No doubt, the advent of the TMC has been the primary reason for the decimation of the CPI(M), but it cannot be denied that the differences between the two leaders contributed a large part to the decline of the party in Bengal. The party lost in 2011 due to the clash of personalities. Karat could not provide a direction to the state leadership to cope with the Nandigram and Singur challenges. It would not be out of place to mention that Karat failed to realise the social and economic situation in both the places. The two top leaders of the party have been at loggerheads for long on this issue. Karat interpreting Marxism in his own way has harmed the party the most.
The political differences of the leaders simply eroded the base of the party. The party could not do better in the 2016 Assembly elections as those opposed to this line portrayed the electoral understanding with the Congress as revisionism. In that election, the Congress gained more seats than the CPI-M. It was after this development that the Karat line acquired an edge over the Yechury line. Even in 2016, Karat had vetoed the 'alliance' idea.
From the early eighties, the then younger leaders of the party were pursuing an inconsistent political line and approach towards the unity of democratic and Left forces. They had put forward a condition that any party criticising the Left Front government could not be a party to such a front. Supporting the Left Front was a precondition for joining the forum. One thing is absolutely clear that the leaders pursued a dogmatic approach towards any kind of unity move. The CPI(M) leaders ought to look at the unity move in the national perspective. Karat's current line of thought ought to be seen in his backdrop.
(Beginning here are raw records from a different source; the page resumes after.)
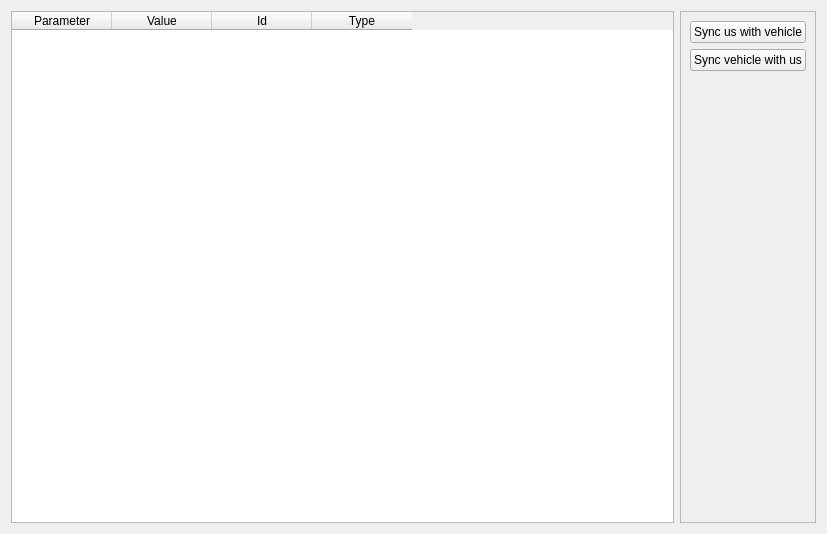
First picture: the form in parameterlist.ui, repository Enem-20/CGS, before the edit.
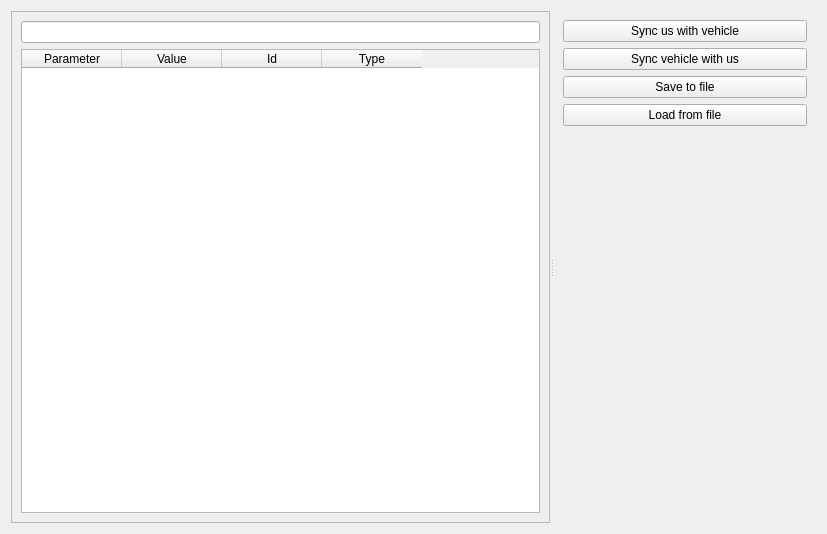
Second picture: the form after the edit.

The edit to the form file:
```diff
--- a/parameterlist.ui
+++ b/parameterlist.ui
@@ -15,9 +15,25 @@
   </property>
   <layout class="QGridLayout" name="gridLayout">
    <item row="0" column="0">
+    <widget class="QSplitter" name="splitter">
+     <property name="orientation">
+      <enum>Qt::Horizontal</enum>
+     </property>
+     <widget class="QFrame" name="frame_2">
+      <property name="frameShape">
+       <enum>QFrame::StyledPanel</enum>
+      </property>
+      <property name="frameShadow">
+       <enum>QFrame::Raised</enum>
+      </property>
+      <layout class="QVBoxLayout" name="verticalLayout_2">
+       <item>
+        <widget class="QLineEdit" name="lineEdit"/>
+       </item>
+       <item>
     <widget class="QTableWidget" name="parameterList">
      <property name="sizeAdjustPolicy">
-      <enum>QAbstractScrollArea::SizeAdjustPolicy::AdjustToContents</enum>
+          <enum>QAbstractScrollArea::AdjustIgnored</enum>
      </property>
      <property name="sortingEnabled">
       <bool>true</bool>
@@ -50,13 +66,11 @@
      </column>
     </widget>
    </item>
-   <item row="0" column="1">
+      </layout>
+     </widget>
     <widget class="QFrame" name="frame">
      <property name="frameShape">
-      <enum>QFrame::Shape::StyledPanel</enum>
-     </property>
-     <property name="frameShadow">
-      <enum>QFrame::Shadow::Raised</enum>
+       <enum>QFrame::NoFrame</enum>
      </property>
      <layout class="QVBoxLayout" name="verticalLayout">
       <item>
@@ -73,6 +87,20 @@
         </property>
        </widget>
       </item>
+       <item>
+        <widget class="QPushButton" name="saveToFileButton">
+         <property name="text">
+          <string>Save to file</string>
+         </property>
+        </widget>
+       </item>
+       <item>
+        <widget class="QPushButton" name="loadFromFileButton">
+         <property name="text">
+          <string>Load from file</string>
+         </property>
+        </widget>
+       </item>
       <item>
        <spacer name="verticalSpacer">
         <property name="orientation">
@@ -87,6 +115,7 @@
        </spacer>
       </item>
      </layout>
+     </widget>
     </widget>
    </item>
   </layout>
```
Left out of the diff: 2 changed lines with no effect on the pictures. Lines whose indentation alone changed are shown as unchanged.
It is an open secret that the BJP has improved its strength since the Lok Sabha elections in 2014. The party has been steadily expanding in states where it barely had any electoral presence in the past. The reason is that it is being viewed as a viable political alternative; certainly not as a party only representing the Hindutva philosophy. The urban middle-class for its selfish interests has been extending support to it. The Rajasthan verdict clearly shows that the urban middle-class would prefer to rally behind anyone who guarantees economic benefits to them. For them, parroting the slogans of nationalism, patriotism and Hinduism is nothing but a ploy to get maximum out of the current government. They benefitted the most from the Manmohan government and now they are out to exploit the lotus government.
The Marxists must realise that once they lose their base in West Bengal they would become irrelevant in the scheme of national politics. They must understand the geopolitical importance of Bengal. It is an irony that at a time when the Marxists are putting their energy and skill in broadening alliances with anti-BJP forces, including Mamata Banerjee, they are wedged in a messy wrangle. After indulging in polemics for a year on the issue of identifying the class character of the Indian state and accusing others of being "revisionist" and "adventurist", they are now treading on the path of disappearance. It is really sad that their failures have earned a bad name and a maimed image of Marxism. It is unfortunate that the CPI(M) is bleeding in its support. Veteran comrades concede that the party is reeling from a crisis of credibility and a loss of public faith. What is worse is that it is even facing the threat of a split over Karat's insistence.
(The views expressed are strictly personal.)